Your donations made a huge difference in the past year. Every dollar donated is investing in the futures of sick kids.
Read our latest Impact Report for 2021/22 to discover how your fundraising supports new research, purchases state-of-the-art medical equipment, and provides patient and family services.
What we’re funding together
On behalf of sick kids and their families right across Queensland and northern New South Wales, thank you for your support, which has enabled the investment into the following areas.
For decades, chemotherapy, radiation and surgery have been the mainstays of treating cancer, however they have unwanted side effects, and can leave survivors with chronic health problems, and lifelong physical and intellectual disabilities.
Your donations have supported the establishment of the Ian Frazer Centre for Children’s Immunotherapy Research, By capitalising on the strengths of a multidisciplinary team of experts, the Centre will accelerate the pace of discovery and ensure research is translated into a new era of children’s cancer treatments. The Centre will harness immunotherapy potential to make significant improvements in children’s survival and survivorship.Find out more
Brain cancer research
Because of you, Children’s Brain Cancer Centre researchers discovered that spinal fluid collected in routine lumbar punctures can be used to create a ‘genomic fingerprint’ of a child’s cancer.
This fingerprint can then be used to create individually tailored treatments. This revolutionary discovery could become the standard for treating brain cancer in kids by 2023. Research findings like this give kids like Isaac and his family hope for a better future.Find out more
Digital PET-CT scanner

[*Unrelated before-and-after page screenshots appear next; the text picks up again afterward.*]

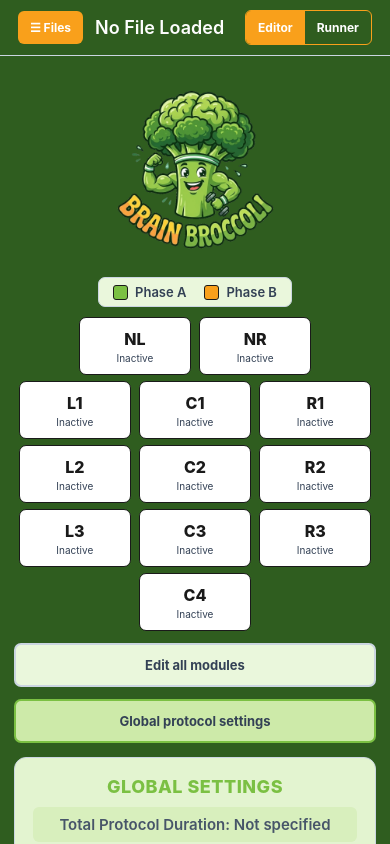
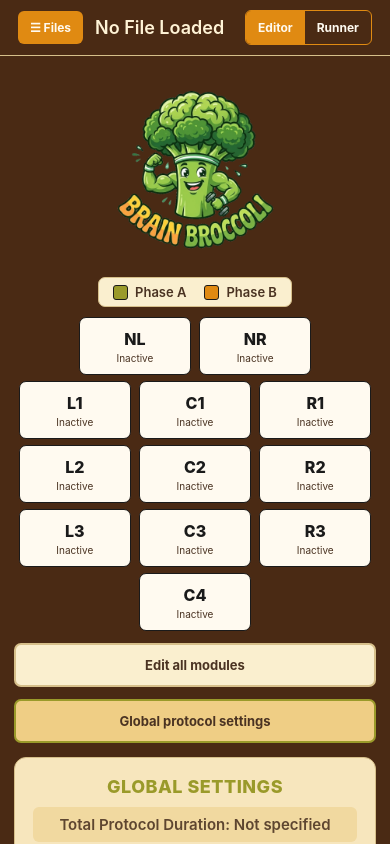
Before and after one commit to liquid-brains/brainbroccoli, a React Native app: screen / in a window 390 px wide. Built offline with nearby package versions, Linux system fonts and the light colour scheme; what expo-file-system would draw is missing.

Commit message:
Retro 70s Broccoli theme
Co-authored-by: Copilot App <223556219+Copilot@users.noreply.github.com>

```diff
--- a/App.tsx
+++ b/App.tsx
@@ -1161,7 +1161,7 @@ export default function App() {
     const shownJournal = journalExpanded ? sortJournal(journal, journalSort) : journal.slice(0, 3);
     const journalCardStyle = { completed: styles.journalCompleted, stopped: styles.journalStopped, failed: styles.journalFailed, running: styles.journalRunning };
     const journalBadgeColor = scheme === 'brand'
-      ? { completed: '#2f8f1f', stopped: '#d97706', failed: '#b91c1c', running: '#1d6fc4' }
+      ? { completed: '#76761c', stopped: '#c9561a', failed: '#a8321a', running: '#1d6fc4' }
       : { completed: '#636366', stopped: '#7c7c80', failed: '#3a3a3c', running: '#8e8e93' };
     const unratedCount = journal.filter(isUnrated).length;
     const sortOption = (kind: 'date' | 'rating', label: string) => {
@@ -2874,10 +2874,29 @@ const brandPaneFills: Record<string, string> = {
   thumbButton: '#c8e6a0',
 };
 
+// 1970s palette for the Broccoli theme: chocolate brown, burnt orange, harvest gold, avocado and cream.
+const retroColors: Record<string, string> = {
+  '#2f5d1f': '#4a2a14', '#8dc63f': '#c9561a', '#6fa82c': '#8a3a10', '#12301a': '#3b2012',
+  '#7bc043': '#9a9a2a', '#5fa12f': '#76761c', '#f9a01b': '#e08a12', '#4ade80': '#c4c24a', '#16a34a': '#76761c',
+  '#2f9e44': '#c9561a', '#2f8f1f': '#76761c', '#d97706': '#c9561a',
+  '#e3f4d0': '#f7e6bd', '#eaf7dc': '#faefcf', '#f0fdf4': '#fbf1d6', '#dcfce7': '#f3dca0', '#cdeaa9': '#efce85',
+  '#d8efbd': '#f1d9a0', '#c8e6a0': '#ecd08a', '#e6f4d7': '#f3dca0', '#f3f7f1': '#f2e8cf', '#dde6da': '#dcc99b',
+  '#fff': '#fffaf0', '#f8fafc': '#fff6e0', '#f1f5f9': '#f4e6c3', '#e2e8f0': '#e8d6a8', '#cbd5e1': '#d6bf8a',
+  '#e9f3df': '#f3d9a4', '#fefefe': '#fff3d6', '#fdfdfd': '#fff3d6',
+  '#1e293b': '#3a2616', '#334155': '#4a3322', '#475569': '#5e4630', '#64748b': '#7d6444', '#166534': '#76761c',
+};
+const retroProps = new Set(['backgroundColor', 'borderColor', 'borderBottomColor', 'borderRightColor', 'borderLeftColor', 'borderTopColor', 'color']);
+
 function buildTheme(scheme: Scheme): Theme {
   if (scheme === 'brand') {
-    const greened = Object.fromEntries(Object.entries(brandPaneFills).map(([name, backgroundColor]) => [name, { ...styleDefs[name as keyof typeof styleDefs], backgroundColor }]));
-    return { styles: StyleSheet.create({ ...styleDefs, ...greened }) as Styles, accent: ACCENT_GREEN, phaseA: ACCENT_GREEN, phaseB: ACCENT_ORANGE, inputBackground: '#f8fafc', inputBorder: '#cbd5e1', inputText: '#1e293b' };
+    const retro: Record<string, Record<string, unknown>> = {};
+    for (const [name, style] of Object.entries(styleDefs)) {
+      const base: Record<string, unknown> = { ...style, ...(brandPaneFills[name] ? { backgroundColor: brandPaneFills[name] } : {}) };
+      retro[name] = Object.fromEntries(Object.entries(base).map(([prop, value]) => [prop, retroProps.has(prop) && typeof value === 'string' ? retroColors[value.toLowerCase()] ?? value : value]));
+    }
+    retro.runnerFolder = { ...retro.runnerFolder, backgroundColor: '#e0a82e', borderColor: '#b07a14' };
+    retro.thumbDown = { ...retro.thumbDown, backgroundColor: '#e8806a', borderColor: '#a83a22' };
+    return { styles: StyleSheet.create(retro) as unknown as Styles, accent: retroColors[ACCENT_GREEN] as string, phaseA: retroColors[ACCENT_GREEN] as string, phaseB: '#e0701c', inputBackground: '#fff6e0', inputBorder: '#d6bf8a', inputText: '#3a2616' };
   }
   const palette = systemPalettes[scheme];
   const mapped: Record<string, Record<string, unknown>> = {};
```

The Queensland Children’s Hospital is now home to a state-of-the-art $5 million digital Positron Emission Tomography – Computer Tomography (PET-CT) scanner, thanks to a $2.5 million investment from a gift in Will donation.
The new state-of-the-art digital PET-CT scanner will provide easier and faster scans for paediatric oncology patients undergoing treatment at Queensland Children’s Hospital. Ensuring kids like Liam can have the right care delivered in the right place at the right time.Read Liam’s Story
Thanks to you, a high-density (HD) electroencephalography (EEG) machine has been funded at the Children’s Centre for Health Research in South Brisbane.
This piece of equipment is central to a research study that is monitoring brain waves in children affected by stroke and brain injury. Helping kids like Rowan have a more pleasant treatment experience and allowing them to be awake, giving clinicians a more comprehensive understanding of their brain patterns during recovery.Read Rowan's story
Sensory play program
Our ‘playability’ loans library has been further developed thanks to your donations and the input of a very important little boy, Zayden and his family.
Zayden’s Toy Box has been named in his honour and boasts a collection of switch adapted and sensory toys for children with vision impairment, varying mobilities or cognitive abilities, and sensory needs.Read more
3D surgical navigation technology
Queensland kids with bone cancer, like Sofia, will benefit from better outcomes after surgery, thanks to cutting-edge 3D surgical navigation technology.
Thanks to your generosity, this $1.7 million piece of equipment, made Queensland Children’s Hospital the first paediatric hospital in Australia to use this technology. Without this equipment, Sofia would have faced a very different future.Read Sofia's story
How we leverage your donations
When you donate to us, we are transparent about where your money goes.
For every dollar donated 64 cents goes straight to impact like research, equipment and supporting patients and families.
10 cents goes towards our future fund. This future fund allows us to make big multi-year commitments to areas of vital importance like brain cancer and cystic fibrosis.
Finally, 26 cents goes towards operating expenses and cost of fundraising allowing us to generate more income and operate with good governance.
The figures above are based on lifetime values since inception in 1985 to the end of the last financial year June 2022.
Meet the kids
Read inspirational child stories to see your impact in action
Liam from Ballina, who was born with Down Syndrome, was diagnosed with leukaemia on Mother’s Day 2021.
Evie was born with cystic fibrosis – a life threatening disorder that will likely require her to undergo a lung transplant in the future.
Archie was diagnosed with leukaemia in June 2020, after his parents noticed the lymph nodes on the back of his head were inflamed.
Eight-year-old Belle fell from her horse at her grandmother’s farm in Kingaroy and she had to be airlifted to Queensland Children’s Hospital.
Arlo was diagnosed with acute lymphoblastic leukaemia at just 15-weeks-old. He will continue treatment until he is just over two years old.
When Sofia was diagnosed with high-grade osteosarcoma – a type of bone cancer. Treatment included a rare and complex procedure.
Isaac was diagnosed with brain cancer at only four-months-old. His tumour is inoperable, but he underwent treatment to shrink the tumour.
Born with multiple joint deformities, five-year-old Patrick has undergone ongoing plaster casting of his torso and legs since birth.
Rowan is living with an acquired brain injury after he was injured during a motorcross event at seven-years-old.
Taleigha-Rose was diagnosed with leukaemia in 2020 when she was 14 years old, her treatment is ongoing.